Written informed consent was obtained from the patient giving permission for study data to be published. A copy of the written consent is available for review by the Editor-in-Chief of this journal.
FEM-PrEP was conducted under two projects funded by the United States Agency for International Development (USAID): first, the Contraceptive and Reproductive Health Technologies and Research Utilization Program, and then the Preventive Technologies Agreement No. GHO A 00 09 00016-00. Early support was also provided by the Bill & Melinda Gates Foundation. Gilead Sciences, Inc. donated the study pills.
Open AccessThis article is distributed under the terms of the Creative Commons Attribution 4.0 International License (http://creativecommons.org/licenses/by/4.0/), which permits unrestricted use, distribution, and reproduction in any medium, provided you give appropriate credit to the original author(s) and the source, provide a link to the Creative Commons license, and indicate if changes were made. The Creative Commons Public Domain Dedication waiver (http://creativecommons.org/publicdomain/zero/1.0/) applies to the data made available in this article, unless otherwise stated.
- National Institute of Allergy and Infectious Diseases. Division of AIDS Table for Grading the Severity of Adult and Pediatric Adverse Events. 2004. http://www.niaid.nih.gov/LabsAndResources/resources/DAIDSClinRsrch/Documents/daidsaegradingtable.pdf. Accessed 18 August 2014.
- Van Damme L, Corneli A, Ahmed K, Agot K, Lombaard J, Kapiga S, et al. Preexposure prophylaxis for HIV infection among African women. N Engl J Med. 2012;367(5):411–22.View ArticlePubMedPubMed CentralGoogle Scholar
- Limdi JK, Hyde GM. Evaluation of abnormal liver function tests. Postgrad Med J. 2003;79(932):307–12.View ArticlePubMedPubMed CentralGoogle Scholar
- Truvada. Highlights of prescribing information. http://www.gilead.com/~/media/Files/pdfs/medicines/hiv/truvada/truvada_pi.PDF. Accessed 18 August 2014.
- Burnett RJ, François G, Kew MC, Leroux-Roels G, Meheus A, Hoosen AA, et al. Hepatitis B virus and human immunodeficiency virus co-infection in sub-Saharan Africa: a call for further investigation. Liver Int. 2005;25(2):201–13.View ArticlePubMedGoogle Scholar
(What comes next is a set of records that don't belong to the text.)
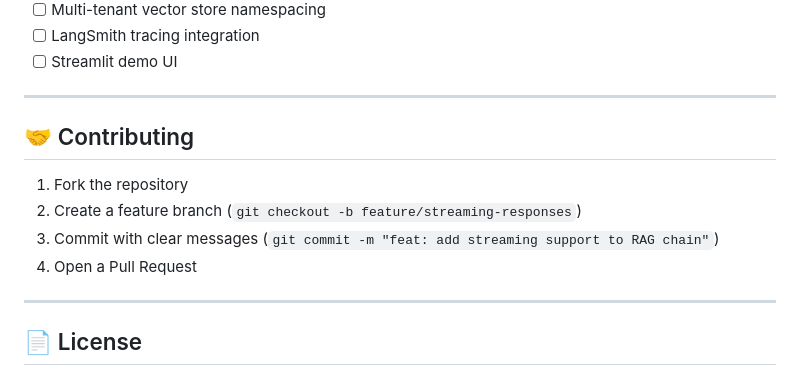
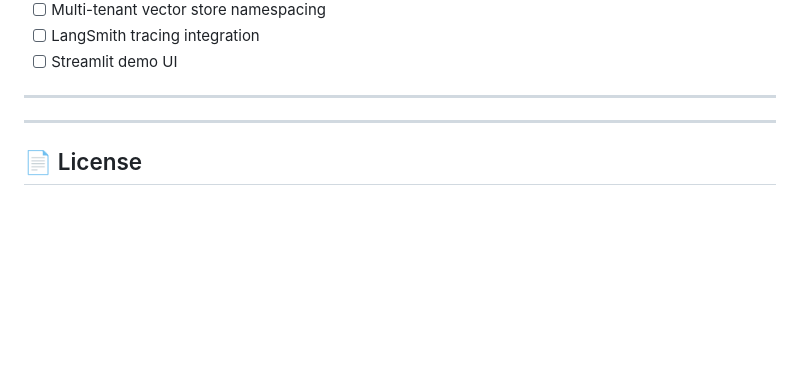
Before and after one commit to VijayKumaro7/QueryBridge, a Markdown page: README.md, the part around the change. Rendered like a GitHub page; blank space fills up the shorter version.

```diff
--- a/README.md
+++ b/README.md
@@ -327,12 +327,6 @@ pytest tests/test_router.py -v --tb=short   # Router only
 
 ---
 
-## 🤝 Contributing
-
-1. Fork the repository
-2. Create a feature branch (`git checkout -b feature/streaming-responses`)
-3. Commit with clear messages (`git commit -m "feat: add streaming support to RAG chain"`)
-4. Open a Pull Request
 
 ---
 
```
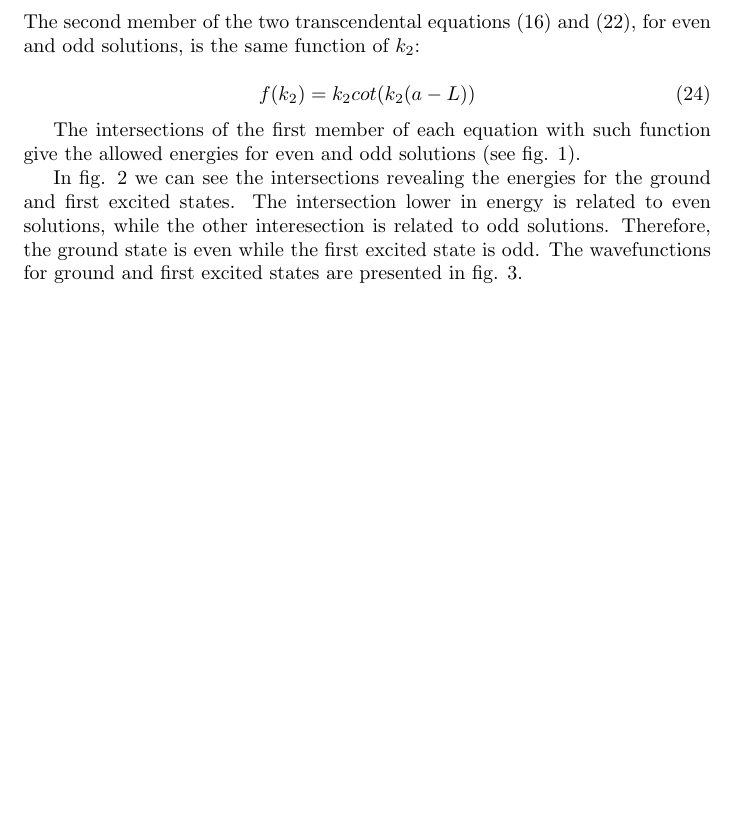
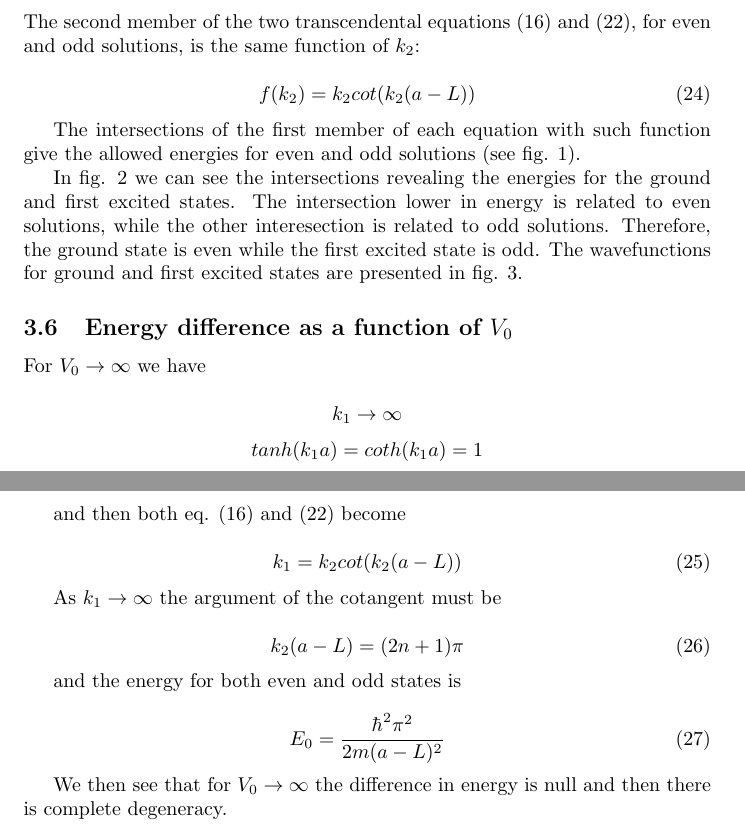
Before and after one commit to doubleslashG/qm-ex, a LaTeX document (solutions_I_set.tex): part of page 4 of 6 before the commit and two parts of pages 4 and 7 of 7 after it, the two joined at a grey line, cut so that both start at the same text, the shorter picture padded with empty space. Compiled offline with pdfLaTeX.

Commit message:
deltaE for V_o -> infty.

```diff
--- a/solutions_I_set.tex
+++ b/solutions_I_set.tex
@@ -215,4 +215,36 @@ In fig. \ref{ex_1_3_ground_energies} we can see the intersections revealing the
 \label{ex_1_3_psi}
 \end{figure}
 
+\subsection{Energy difference as a function of \(V_0\)}
+For \(V_0 \rightarrow \infty\) we have
+
+\[
+k_1 \rightarrow \infty \\
+\]
+\[
+tanh(k_1a) = coth(k_1a) = 1
+\]
+
+and then both eq. \eqref{eq:trans_even} and \eqref{eq:trans_odd} become
+
+\begin{equation}
+k_1 = k_2 cot(k_2(a-L))
+\end{equation}
+
+As \(k_1 \rightarrow \infty\) the argument of the cotangent must be
+
+\begin{equation}
+k_2(a-L) = (2n+1)\pi
+\end{equation}
+
+and the energy for both even and odd states is
+
+\begin{equation}
+E_0 = \frac{\hbar^2 \pi^2}{2m(a-L)^2}
+\end{equation}
+
+We then see that for \( V_0 \rightarrow \infty \) the difference in energy is null and then there is complete degeneracy.
+
+
+
 \end{document}
```
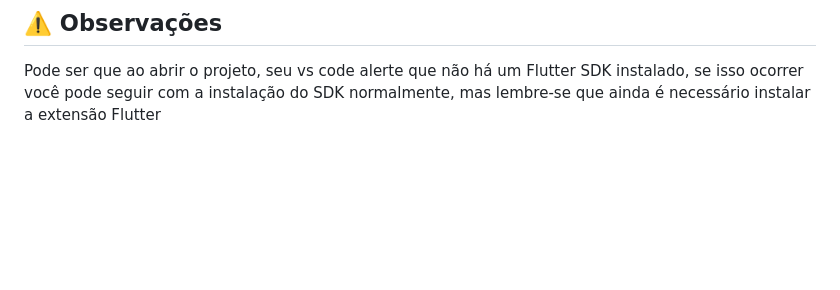
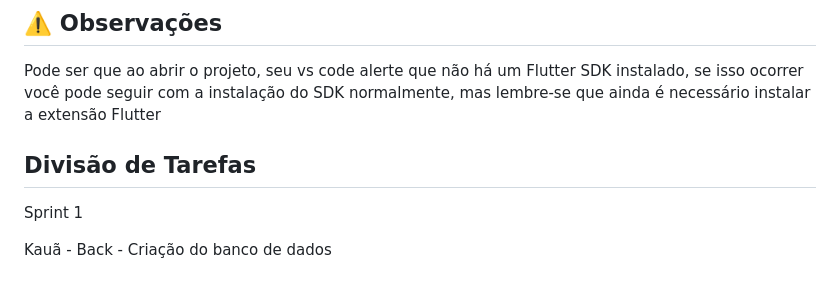
Before and after one commit to luiz2701/campus_guide, a Markdown page: README.md, the part around the change. Drawn GitHub-style; blank space fills up the shorter version.

```diff
--- a/README.md
+++ b/README.md
@@ -107,3 +107,11 @@ Após finalizado, volte no vs code e novamente rode `flutter doctor`, se todos o
 ## ⚠️ Observações
 
 Pode ser que ao abrir o projeto, seu vs code alerte que não há um Flutter SDK instalado, se isso ocorrer você pode seguir com a instalação do SDK normalmente, mas lembre-se que ainda é necessário instalar a extensão Flutter
+
+
+
+## Divisão de Tarefas
+
+Sprint 1
+
+Kauã - Back - Criação do banco de dados
```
- World Health Organization. Hepatitis B vaccines. WHO position paper. Wkly Epidemiol Rec. 2009;40(84):405–20.Google Scholar
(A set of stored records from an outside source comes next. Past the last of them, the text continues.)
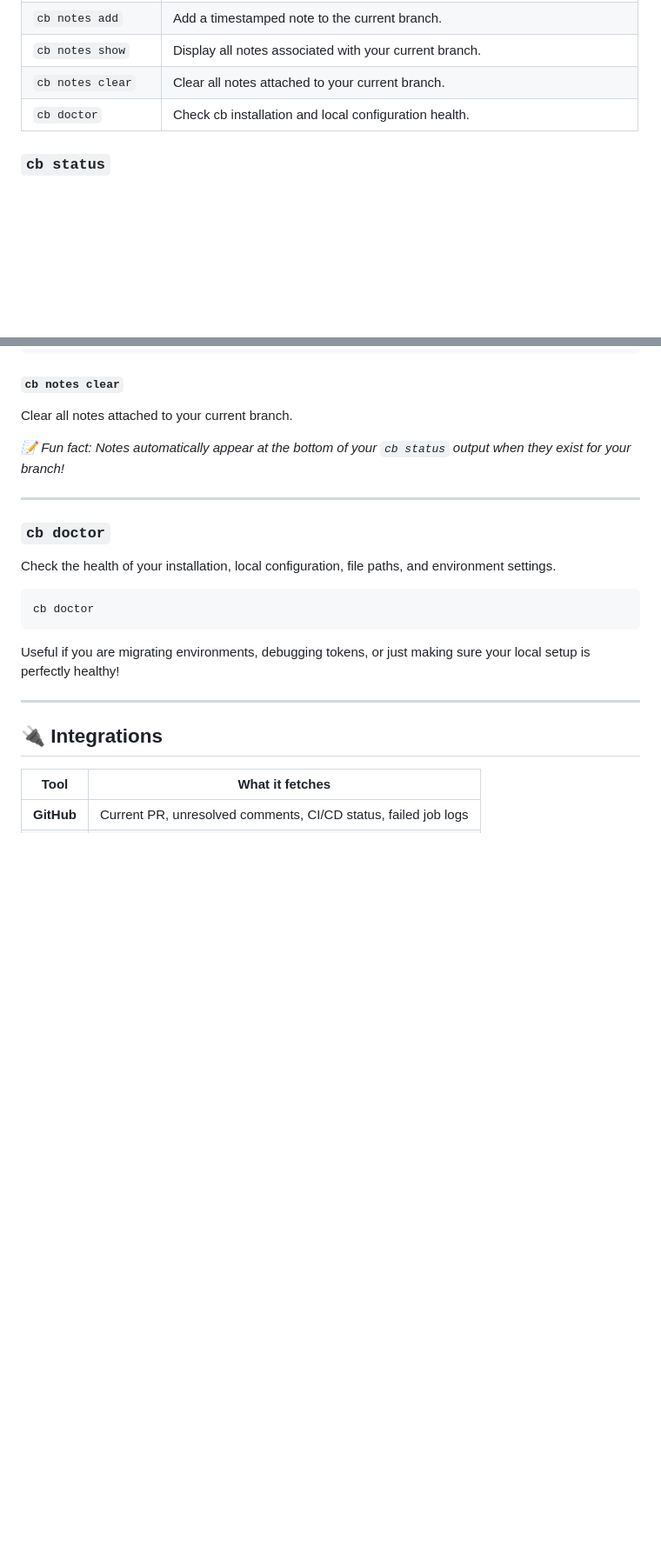
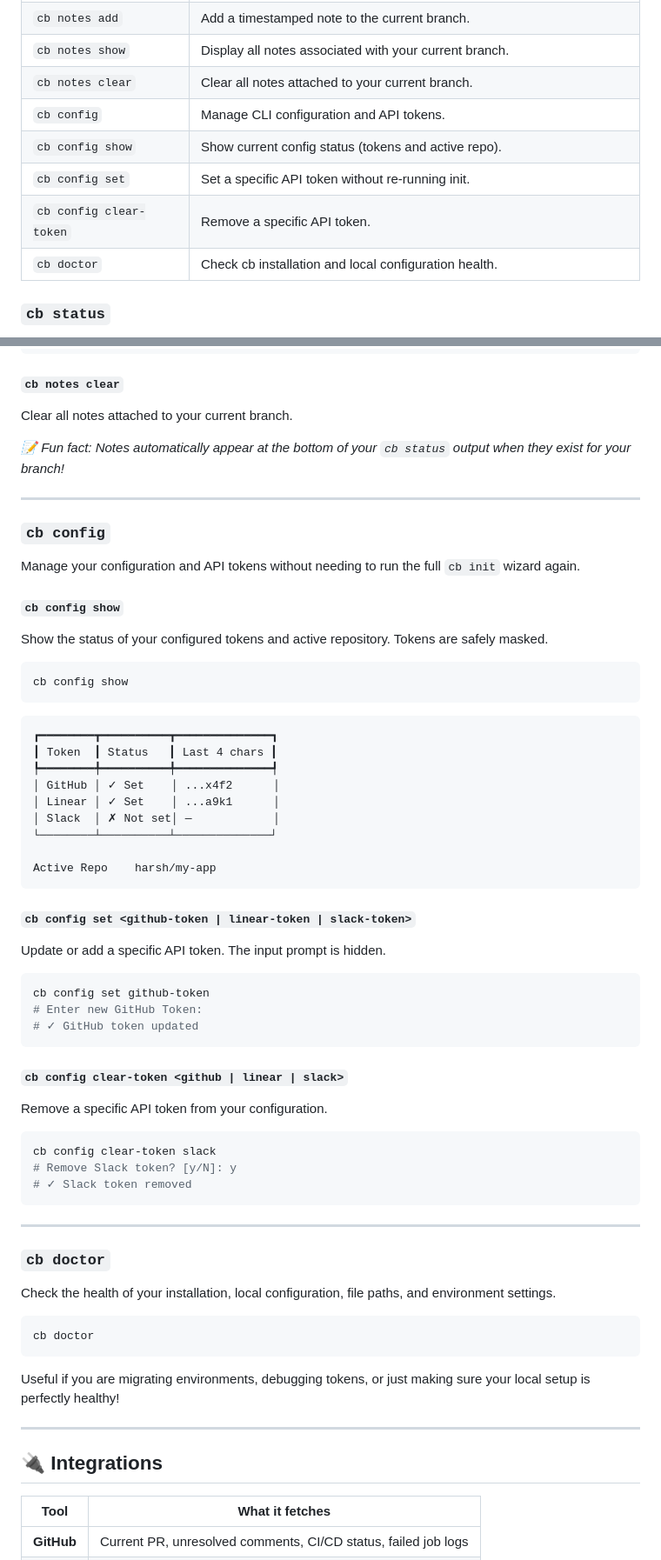
Before and after one commit to Harsh-Codes-77/context-bridge, a Markdown page: README.md, 2 parts joined by grey strips. Shown at 87% size. GitHub-like rendering; blank space fills up the shorter version.

Commit message:
docs: Update README with cb config commands

````diff
--- a/README.md
+++ b/README.md
@@ -112,6 +112,10 @@ You can manage repos anytime with `cb repo` — no need to re-enter tokens.
 | `cb notes add` | Add a timestamped note to the current branch. |
 | `cb notes show` | Display all notes associated with your current branch. |
 | `cb notes clear` | Clear all notes attached to your current branch. |
+| `cb config` | Manage CLI configuration and API tokens. |
+| `cb config show` | Show current config status (tokens and active repo). |
+| `cb config set` | Set a specific API token without re-running init. |
+| `cb config clear-token` | Remove a specific API token. |
 | `cb doctor` | Check cb installation and local configuration health. |
 
 ### `cb status`
@@ -269,6 +273,44 @@ cb notes show
 Clear all notes attached to your current branch.
 
 *📝 Fun fact: Notes automatically appear at the bottom of your `cb status` output when they exist for your branch!*
+
+---
+
+### `cb config`
+Manage your configuration and API tokens without needing to run the full `cb init` wizard again.
+
+#### `cb config show`
+Show the status of your configured tokens and active repository. Tokens are safely masked.
+```bash
+cb config show
+```
+```
+┏━━━━━━━━┳━━━━━━━━━━┳━━━━━━━━━━━━━━┓
+┃ Token  ┃ Status   ┃ Last 4 chars ┃
+┡━━━━━━━━╇━━━━━━━━━━╇━━━━━━━━━━━━━━┩
+│ GitHub │ ✓ Set    │ ...x4f2      │
+│ Linear │ ✓ Set    │ ...a9k1      │
+│ Slack  │ ✗ Not set│ —            │
+└────────┴──────────┴──────────────┘
+
+Active Repo    harsh/my-app
+```
+
+#### `cb config set <github-token | linear-token | slack-token>`
+Update or add a specific API token. The input prompt is hidden.
+```bash
+cb config set github-token
+# Enter new GitHub Token:
+# ✓ GitHub token updated
+```
+
+#### `cb config clear-token <github | linear | slack>`
+Remove a specific API token from your configuration.
+```bash
+cb config clear-token slack
+# Remove Slack token? [y/N]: y
+# ✓ Slack token removed
+```
 
 ---
 
````
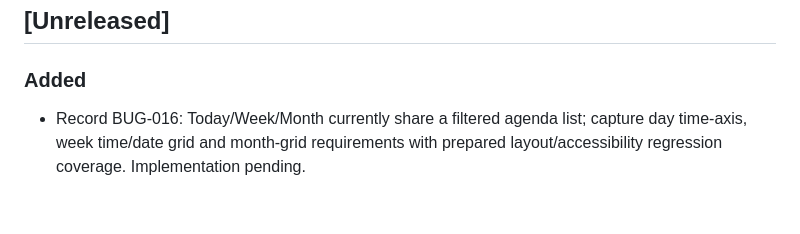
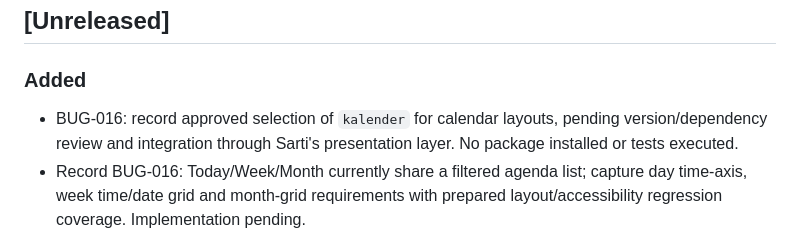
Before and after one commit to charan-varadharajan/sarti, a Markdown page: CHANGELOG.md, the part around the change. Drawn GitHub-style; blank space fills up the shorter version.

```diff
--- a/CHANGELOG.md
+++ b/CHANGELOG.md
@@ -21,6 +21,9 @@ Versioning follows [ADR-030](docs/architecture/adr/030-release-versioning.md) an
 ## [Unreleased]
 
 ### Added
+- BUG-016: record approved selection of `kalender` for calendar layouts, pending
+  version/dependency review and integration through Sarti's presentation layer.
+  No package installed or tests executed.
 - Record BUG-016: Today/Week/Month currently share a filtered agenda list;
   capture day time-axis, week time/date grid and month-grid requirements with
   prepared layout/accessibility regression coverage. Implementation pending.
```
Also changed, not shown: docs/engineering/BUGS.md (+12 -1 lines), docs/engineering/DEPENDENCY-GOVERNANCE.md (+11 -0 lines).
- Gerlich WH, Wend UC, Glebe D. Gaps in the diagnosis and prevention of hepatitis B virus infection. South Afr J Epidemiol Infect. 2008;23:38–9.Google Scholar
- Owiredu WK, Kramvis A, Kew MC. Hepatitis B virus DNA in serum of healthy black African adults positive for hepatitis B surface antibody alone: possible association with recombination between genotypes A and D. J Med Virol. 2001;64(4):441–54.View ArticlePubMedGoogle Scholar
- Costantini A, Marinelli K, Biagioni G, Monachetti A, Ferreri ML, Butini L, et al. Molecular analysis of hepatitis B virus (HBV) in an HIV co-infected patient with reactivation of occult HBV infection following discontinuation of lamivudine-including antiretroviral therapy. BMC Infect Dis. 2011;11:310.View ArticlePubMedPubMed CentralGoogle Scholar
- Schildgen O, Hartmann H, Gerlich WH. Replacement of tenofovir with adefovir may result in reactivation of hepatitis B virus replication. Scand J Gastroenterol. 2006;41(2):245–6.View ArticlePubMedGoogle Scholar
- van Bömmel F, Berg T. Reactivation of viral replication after replacement of tenofovir by adefovir. Hepatology. 2005;42(1):239–40.View ArticlePubMedGoogle Scholar
- Seang S, Thibault V, Valantin MA, Katlama C. Adjustment of antiretroviral regimen may lead to HBV reactivation even in patients with past HBV infection serological profile. J Infect Chemother. 2013;19(5):987–9.View ArticlePubMedGoogle Scholar